DEVO face shield
DEVO Store
The classic DEVO Energy Dome is fitted with a new face shield.

The Akron-bred new wave band DEVO found their fame mixing danceable music with satiric takes on American culture. They also sold humorous fan merchandise, including buttons, action figures, and bumper stickers. The coronavirus pandemic has inspired the band’s latest promotional items ⁠— personal protection equipment.

DEVO's entry into the personal protection equipment market is a modification of the band's iconic piece of headgear, the Energy Dome. A clear, plastic face shield is attached to the front of the stair-stepped red hat, sometimes described as an upside-down flowerpot. Band cofounder Gerry Casale said they were actually inspired by an art deco lighting fixture he used to stare at at his Catholic elementary school in Kent, Ohio.

“And so I found a [vacuum forming] plastics manufacturer that did small batches in L.A., and he would make about a hundred at a time for us,” he said. “And then, we decided to try to sell them to make back the cost. And when everybody got done laughing at them, they all wanted them.”

According to Casale, pushing promotional swag in 1980 wasn’t very common.

“In fact, all the supposedly, you know, hard rock bands with credibility frowned upon it. That was a sellout,” he said. “So when DEVO came up with all these ridiculous products that were on purpose, like a wink and a nod - our fans were in on it.”

Over the past couple months, the market for pandemic-inspired facemasks has exploded.

Everyone from famous fashion designers to major sports teams are marketing branded merchandise aimed at curbing the spread of COVID-19.
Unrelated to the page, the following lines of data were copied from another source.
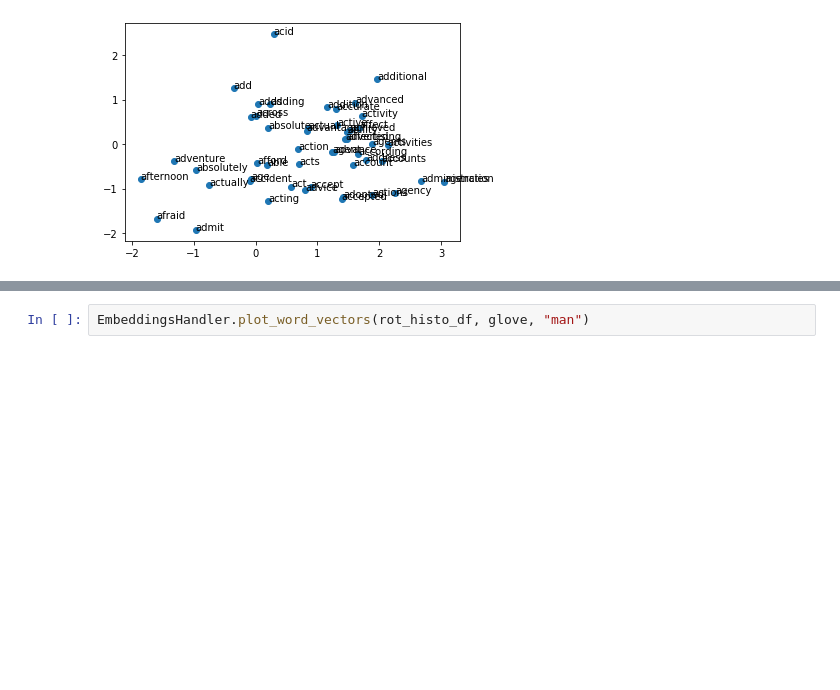
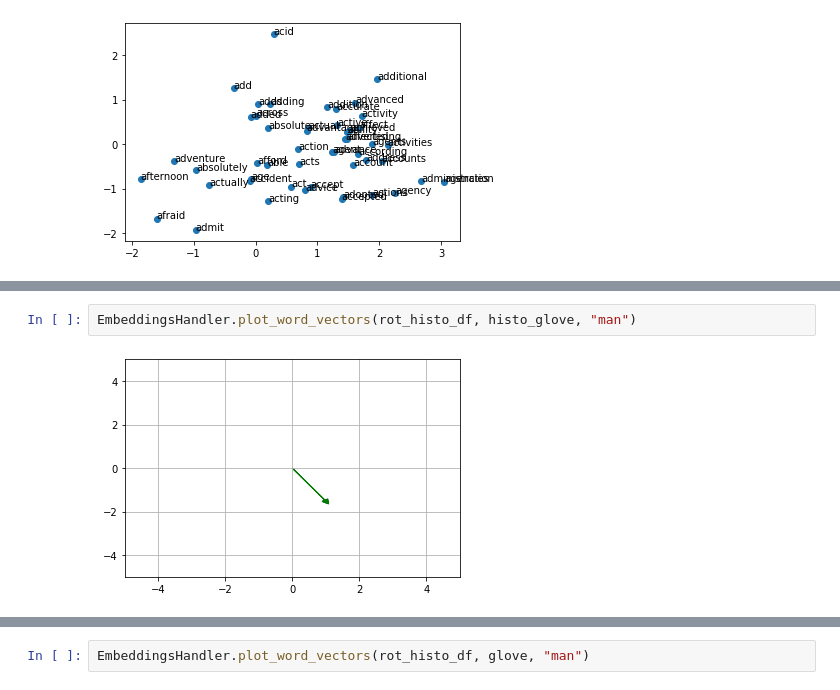
Before and after one commit to nicoloverardo/historical-events-detection, a Jupyter notebook: embcomp.ipynb, the cells around one changed output, grey strips where cells are left out. Drawn from its saved outputs; the diff is of its cells as text; blank space fills up the shorter version.

```diff
--- a/embcomp.ipynb
+++ b/embcomp.ipynb
@@ -84,0 +91,4 @@ rot_histo_df = pd.DataFrame.from_dict(rotated_histo).T
+# %%
+EmbeddingsHandler.plot_word_vectors(rot_histo_df, histo_glove, "man")
+# %% [output]
+[figure, added]
```
Also changed, not shown: parts of 8 cells of this notebook.
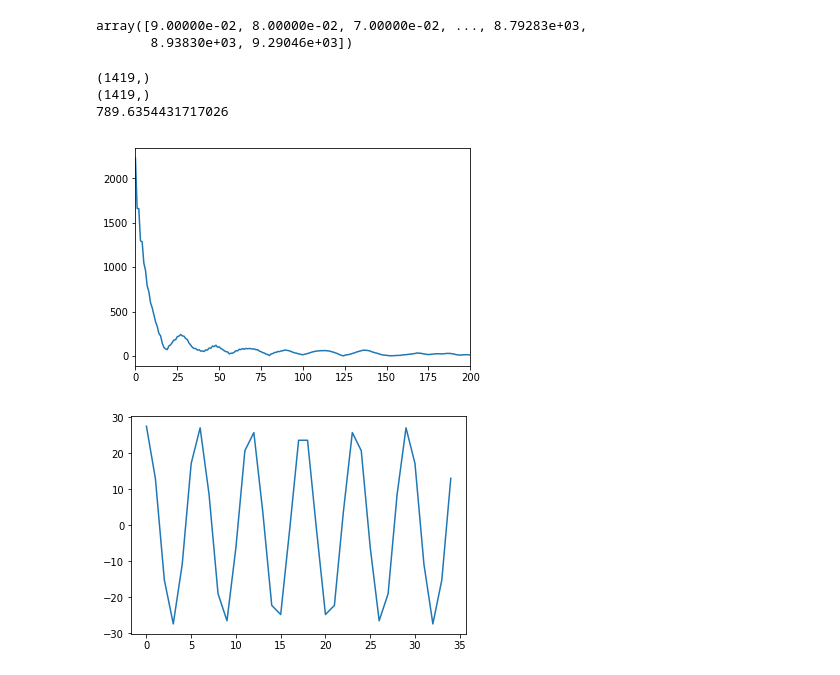
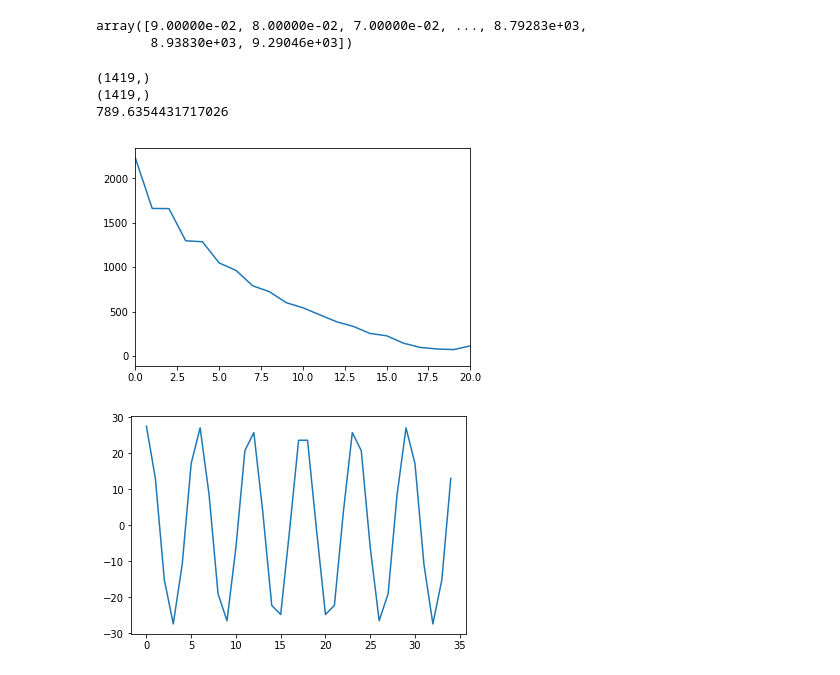
Before and after one commit to Tinkaa/Bitcoin_prediction, a Jupyter notebook: Fourier.ipynb, the cells around one changed output. Cells and saved outputs as stored; diff of their text form; code cells hidden in the pictures.

```diff
--- a/Fourier.ipynb
+++ b/Fourier.ipynb
@@ -15,31 +15,31 @@ array([9.00000e-02, 8.00000e-02, 7.00000e-02, ..., 8.79283e+03,
 # %%
 
 
 # Nyquist Sampling
 N = prices.size
 T = 1/N # inverse of the sampling rate
 x = np.linspace(0.0, 1.0/(2.0*T), int(N/2))
 
 fft = np.fft.rfft(prices)
 pwr = np.abs(fft)  # AMPLITUDE
 pwr = 2/N * np.abs(pwr[0:np.int(N/2)]) # positive freqs only
 
 #timestep = 1 / fft.size
 #freq = np.fft.fftfreq(fft.size, timestep)
 print(x.shape)
 print(pwr.shape)
 
 plt.plot(x, pwr)
-plt.xlim((0, 200))
+plt.xlim((0, 20))
 
 print(pwr[7])
 
 plt.show()
 # %% [output]
 (1419,)
 (1419,)
 789.6354431717026
-[figure, old version]
+[figure, new version]
 # %%
 toy = np.zeros(35)
 toy[6] = pwr[6]
```
Also changed, not shown: 1 other file.
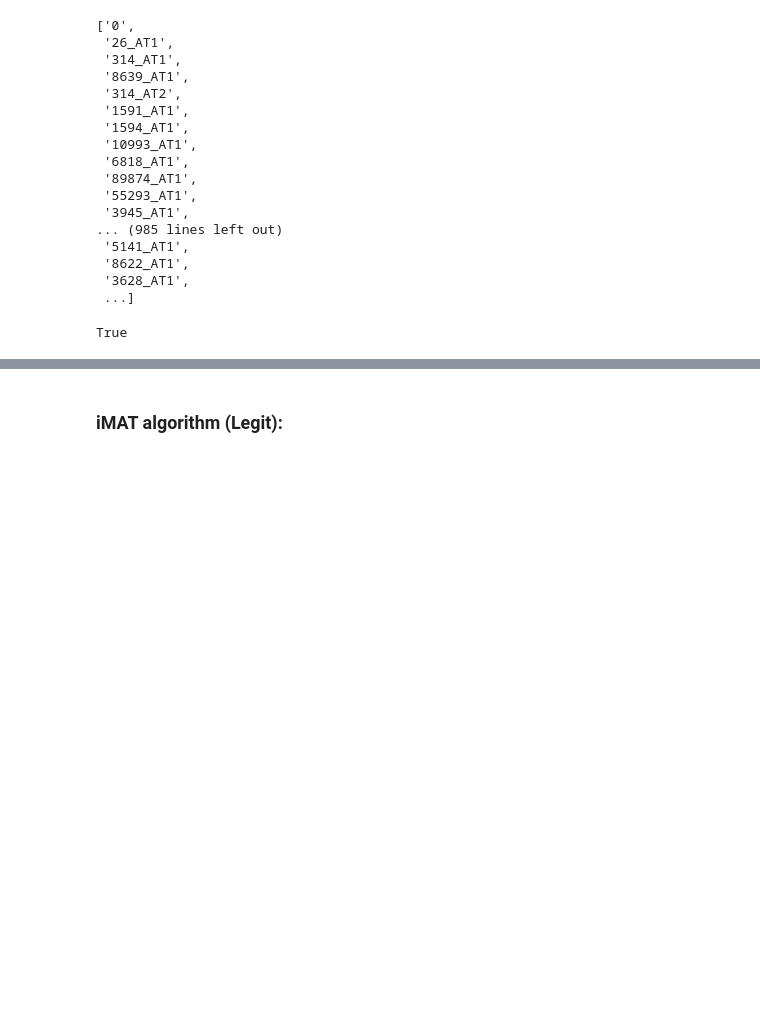
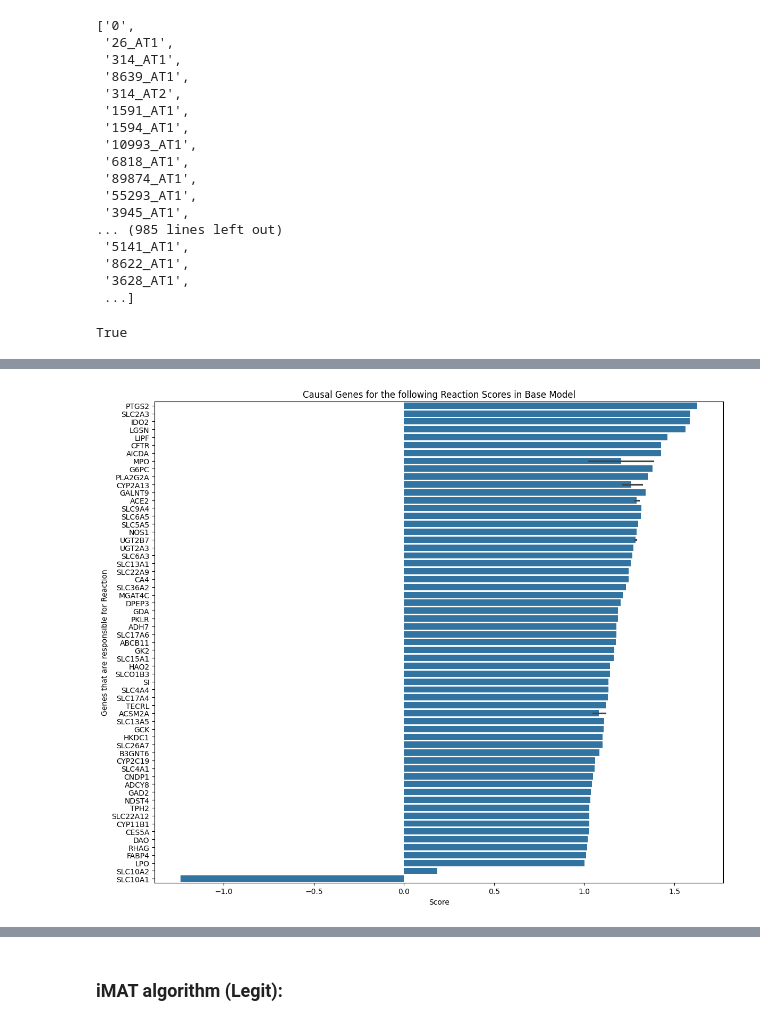
Before and after one commit to KarthikDani/PHCCOProject, a Jupyter notebook: EMT/recon3d.ipynb, the cells around one changed output, grey strips where cells are left out. Saved outputs shown, nothing was run; the diff lists cells and outputs as text; code cells hidden in the pictures; blank space fills up the shorter version.

```diff
--- a/EMT/recon3d.ipynb
+++ b/EMT/recon3d.ipynb
@@ -297,0 +347,34 @@ Reactions to Remove: {'S6T1g', 'ACOAR5m', 'r1666', 'C05770te4', 'HMR_0795', 'SER
+# %%
+def map_genes_to_reactions(model, expression_dict):
+    reaction_scores = []
+
+    for gene in model.genes:
+        genes_reactions = gene.reactions
+        expressions = expression_dict.get(gene.name, 0)
+
+        for reaction in genes_reactions:
+            if isinstance(expressions, list):
+                if reaction.name in [entry['Reaction'] for entry in reaction_scores]:
+                    # Average the expressions in case of multiple scores
+                    existing_entry = next(entry for entry in reaction_scores if entry['Reaction'] == reaction.name)
+                    existing_entry['Score'] = (existing_entry['Score'] + sum(expressions) / len(expressions)) / 2
+                else:
+                    reaction_scores.append({'Gene': gene.name,
+                                            'ReactionID': reaction.id,
+                                            'Reaction': reaction.name,
+                                            'Score': sum(expressions) / len(expressions)})
+            else:
+                if reaction.name in [entry['Reaction'] for entry in reaction_scores]:
+                    existing_entry = next(entry for entry in reaction_scores if entry['Reaction'] == reaction.name)
+                    existing_entry['Score'] = (existing_entry['Score'] + expressions) / 2
+                else:
+                    reaction_scores.append({'Gene': gene.name,
+                                            'ReactionID': reaction.id,
+                                            'Reaction': reaction.name,
+                                            'Score': expressions})
+
+    return reaction_scores
+
+reaction_scores = map_genes_to_reactions(base_model, filtered_dict)
+reaction_scores_df = pd.DataFrame(reaction_scores)
+reaction_scores_df
@@ -297,0 +395,13 @@ Reactions to Remove: {'S6T1g', 'ACOAR5m', 'r1666', 'C05770te4', 'HMR_0795', 'SER
+# %%
+# Sort reaction_scores_df by 'Score' in descending order
+reaction_scores_df = reaction_scores_df.sort_values(by='Score', ascending=False)
+
+plt.figure(figsize=(12, 10))
+sns.barplot(x='Score', y='Gene', data=reaction_scores_df)
+plt.xlabel('Score')
+plt.ylabel('Genes that are responsible for Reaction')
+plt.title('Causal Genes for the following Reaction Scores in Base Model')
+plt.tight_layout()
+plt.show()
+# %% [output]
+[figure, added]
```
Also changed, not shown: parts of 19 cells of this notebook, 8 other files.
While it may not be surprising that DEVO is marketing its own masks, the band has upped the ante by offering face shields.

“That's because the company that we found to [vacuum form] our red hats was making shields for people in the restaurant and medical industries,” Casale said. “And they came to us and said, ‘Hey, you guys want a shield?’ And I said, well, can you make it to fit inside the Energy Dome? And they said, ‘Sure. No problem.’”

Wearing protective gear has always been part of the band’s look, and they use humor to make a point.

Forty years ago, they sported yellow hazmat suits and goggles as a satirical comment on the threat of environmental degradation. Today, Casale thinks that the satire has caught up with real life, and the need for personal protection is all too real. He sees the merchandising as its own commentary on a consumer culture distracted by owning the latest branded item while the world outside is mired in political discord and deep decay.

“We were kind of cautioning people to not be lemmings and to not be mindless conformists,” Casale said, pointing to their 1980 song “Freedom of Choice.” “Right now, you have it. But you're choosing to lose it, and you better do something with it, before you don't have a choice. Which is where we're at.”